By DANA SMITH
Tribune Staff Reporter
THOSE who call for the introduction of a national identity card “must also understand there are civil liberty implications” that can arise as a result, Foreign Affairs and Immigration Minister Fred Mitchell said yesterday.
Such implications, he explained, could include being stopped on the street at any time and asked by authorities to show a national ID card as proof of legal residency.
It was last Thursday that National Security Minister Bernard Nottage said “the time has come” for the country to consider the introduction of such a card, considering the Bahamas’ long-standing illegal migration problem.

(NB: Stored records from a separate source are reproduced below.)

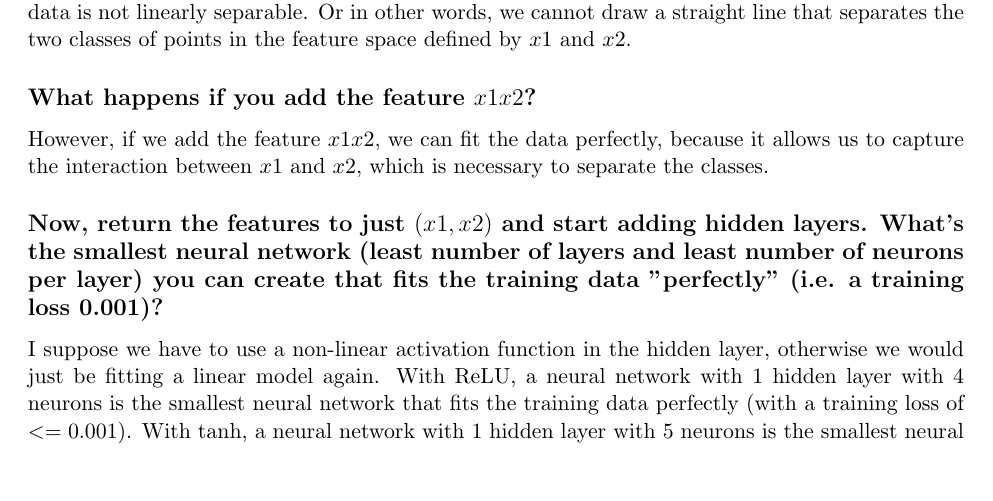
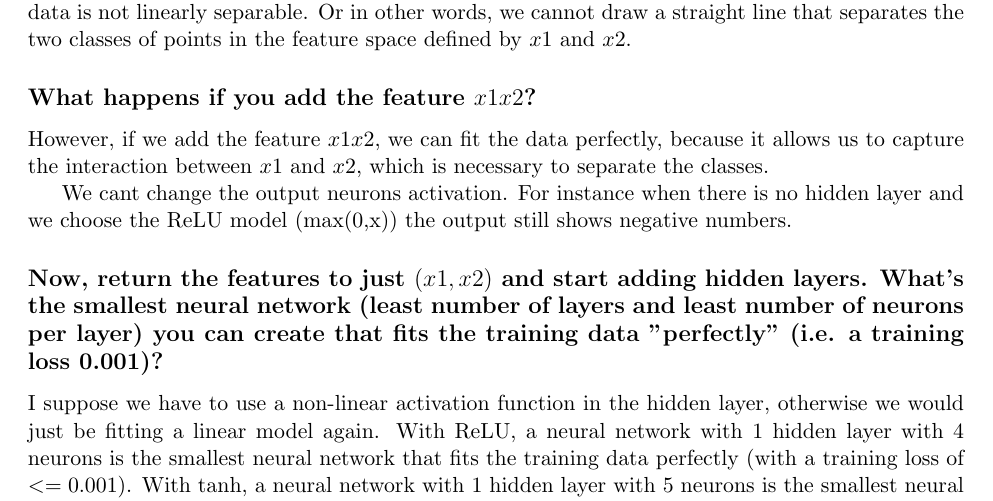
Before and after one commit to bdkcspronk/Deep-learning-in-physics, a LaTeX problem sheet (Assignment-1/report_Assignment_1.tex): part of page 1 of 4, cut so that both start at the same text, the shorter picture padded with empty space. Compiled offline with pdfLaTeX.

Commit message:
Update report_Assignment_1.tex

```diff
--- a/Assignment-1/report_Assignment_1.tex
+++ b/Assignment-1/report_Assignment_1.tex
@@ -24,6 +24,8 @@ Or in other words, we cannot draw a straight line that separates the two classes
 \subsection*{What happens if you add the feature \(x1x2\)?}
 However, if we add the feature \(x1x2\), we can fit the data perfectly, because it allows us to capture the interaction between \(x1\) and \(x2\),
 which is necessary to separate the classes.
+
+We cant change the output neurons activation. For instance when there is no hidden layer and we choose the ReLU model (max(0,x)) the output still shows negative numbers.
 
 \subsection*{Now, return the features to just \((x1, x2)\) and start adding hidden layers. What's the smallest neural network
 (least number of layers and least number of neurons per layer) you can create that fits the training data
```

The implementation of a national identity card was one of 52 suggestions at last month’s Crime Listening Forum. The official government response labelled this idea: “An excellent suggestion that is currently being reviewed for possible implementation.”
Said Dr Nottage: “We think the time has come for us to consider the introduction of an identity card where we can – if people are required to carry it, we will know who is a citizen and who is not a citizen, and who is here illegally and who is not here illegally.

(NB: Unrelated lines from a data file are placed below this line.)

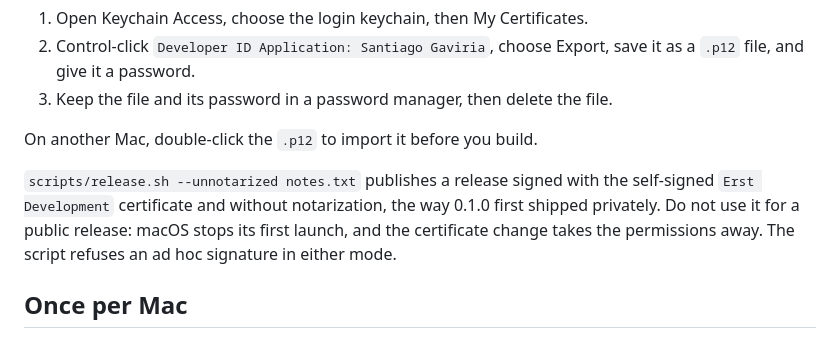
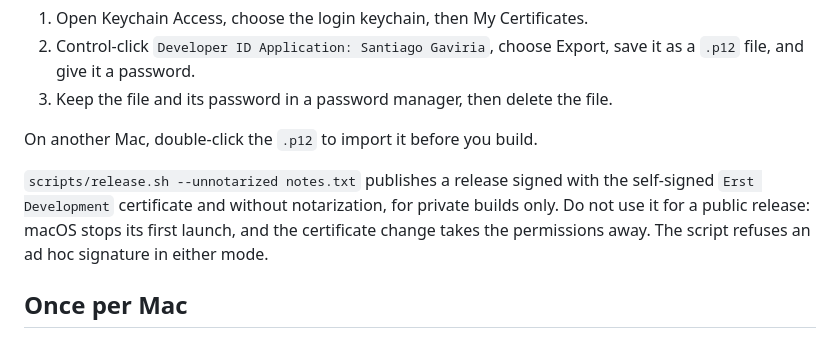
Before and after one commit to zqkra/erst, a Markdown page: docs/RELEASING.md, the part around the change. GitHub-like rendering.

```diff
--- a/docs/RELEASING.md
+++ b/docs/RELEASING.md
@@ -14,7 +14,7 @@ Releases are signed with `Developer ID Application: Santiago Gaviria (J5T6L3M274
 
 On another Mac, double-click the `.p12` to import it before you build.
 
-`scripts/release.sh --unnotarized notes.txt` publishes a release signed with the self-signed `Erst Development` certificate and without notarization, the way 0.1.0 first shipped privately. Do not use it for a public release: macOS stops its first launch, and the certificate change takes the permissions away. The script refuses an ad hoc signature in either mode.
+`scripts/release.sh --unnotarized notes.txt` publishes a release signed with the self-signed `Erst Development` certificate and without notarization, for private builds only. Do not use it for a public release: macOS stops its first launch, and the certificate change takes the permissions away. The script refuses an ad hoc signature in either mode.
 
 ## Once per Mac
 
```
Also changed, not shown: README.md (+2 -2 lines).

“This would cause them and us to be more aware of the size of the problem that we have and hopefully to be able to bring some positive action to dealing with this whole problem of people who are in our country, illegally – this question of trafficking in persons, human smuggling, and, of course, enable us to be able to deal with them.”
Speaking yesterday, Mr Mitchell noted that the introduction of some form of national identification documents was one item he had previously discussed in his mid-year budget statement given the “anxieties” of the Bahamian public regarding migration enforcement.
“It meant that you would have to have some kind of national identity document. I said that,” Mr Mitchell said. “People were running off the deep-end about maids and labourers and so on and so forth, but not about the details of all the specific things that were said in that statement.
“What I said is, when people call for this, they must also understand there are civil liberty implications to these things. Because what it means, essentially, if you want more enforcement, people have to get used to the idea of being stopped on the streets and being asking: ‘Do you have an identity card?’ Or something which identifies you with being in the Bahamas.”
If the problem is undocumented migrants in the country and wanting to be sure everyone has some documents which identifies their legal right to be in the Bahamas, then “one idea” would be a national identification document, Mr Mitchell said.
“Now obviously there has to be a lot of discussion about that because that takes things to a whole ‘nother level in the country,” he continued. “But you know, I always say, be careful what you ask for. Immigration is a blunt instrument, there’s no subtly to it, it’s a law enforcement procedure. We need to bring it under control and so various measures are going to be advanced to try and bring that agenda forward.”
When asked if he would support a national ID card, the minister said: “I don’t want to go so far as to say I personally support it. What I am saying is there are a range of policy initiatives that can be advanced – one of them is that. The question is, which way the public goes with it. It’s something that I think people can live with, but you have to determine that that’s what you want to live it.”